:: TASK TO COMPLETE ::
Without the images, output every record exactly as it appears.

:: RAW DATA ::
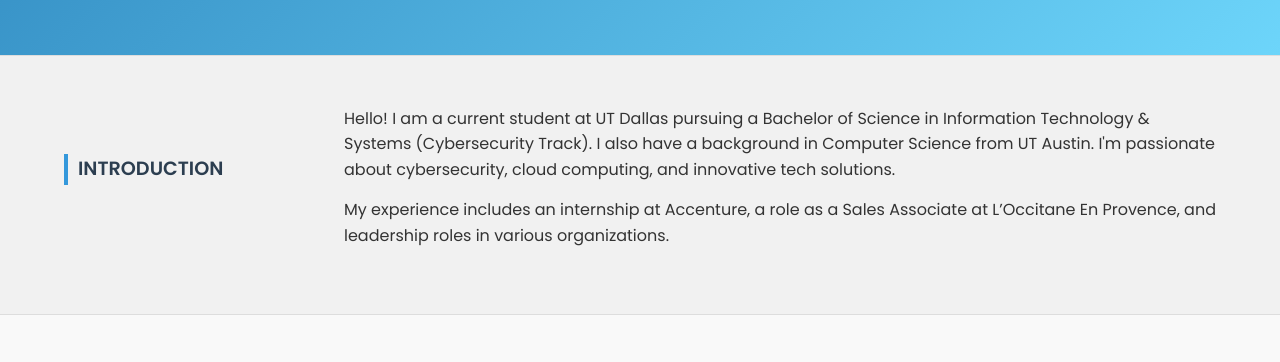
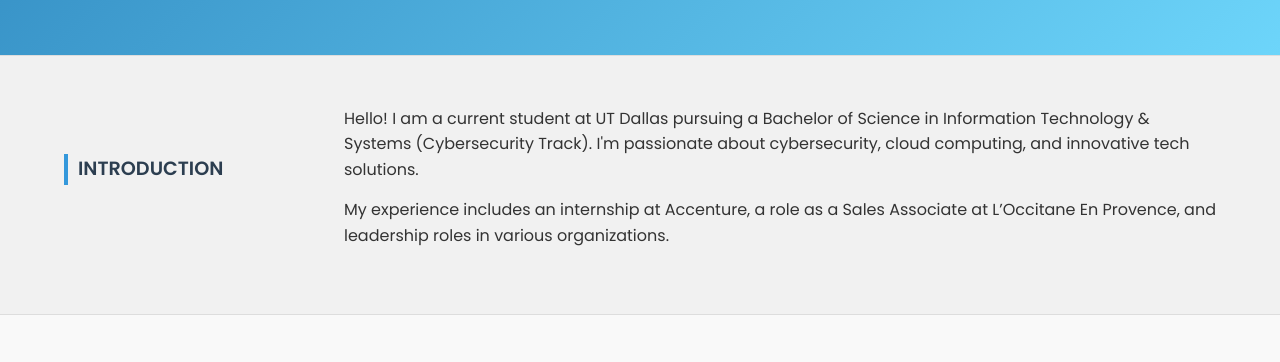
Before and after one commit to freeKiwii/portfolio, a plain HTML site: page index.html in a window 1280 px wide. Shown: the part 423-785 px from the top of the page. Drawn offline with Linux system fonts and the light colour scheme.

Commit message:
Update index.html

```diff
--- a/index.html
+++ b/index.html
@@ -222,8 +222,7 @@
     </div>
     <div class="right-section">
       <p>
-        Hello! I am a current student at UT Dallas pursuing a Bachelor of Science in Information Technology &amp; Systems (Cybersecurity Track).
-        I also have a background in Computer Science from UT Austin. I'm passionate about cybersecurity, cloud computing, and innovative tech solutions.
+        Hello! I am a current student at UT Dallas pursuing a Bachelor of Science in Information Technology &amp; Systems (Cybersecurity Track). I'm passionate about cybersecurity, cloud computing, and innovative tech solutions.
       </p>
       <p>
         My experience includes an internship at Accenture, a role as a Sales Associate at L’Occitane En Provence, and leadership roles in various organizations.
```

:: RESULT OF THE EXERCISE ::
Before and after one commit to freeKiwii/portfolio, a plain HTML site: page index.html in a window 1280 px wide. Shown: the part 423-785 px from the top of the page. Drawn offline with Linux system fonts and the light colour scheme.

Commit message:
Update index.html

```diff
--- a/index.html
+++ b/index.html
@@ -222,8 +222,7 @@
     </div>
     <div class="right-section">
       <p>
-        Hello! I am a current student at UT Dallas pursuing a Bachelor of Science in Information Technology &amp; Systems (Cybersecurity Track).
-        I also have a background in Computer Science from UT Austin. I'm passionate about cybersecurity, cloud computing, and innovative tech solutions.
+        Hello! I am a current student at UT Dallas pursuing a Bachelor of Science in Information Technology &amp; Systems (Cybersecurity Track). I'm passionate about cybersecurity, cloud computing, and innovative tech solutions.
       </p>
       <p>
         My experience includes an internship at Accenture, a role as a Sales Associate at L’Occitane En Provence, and leadership roles in various organizations.
```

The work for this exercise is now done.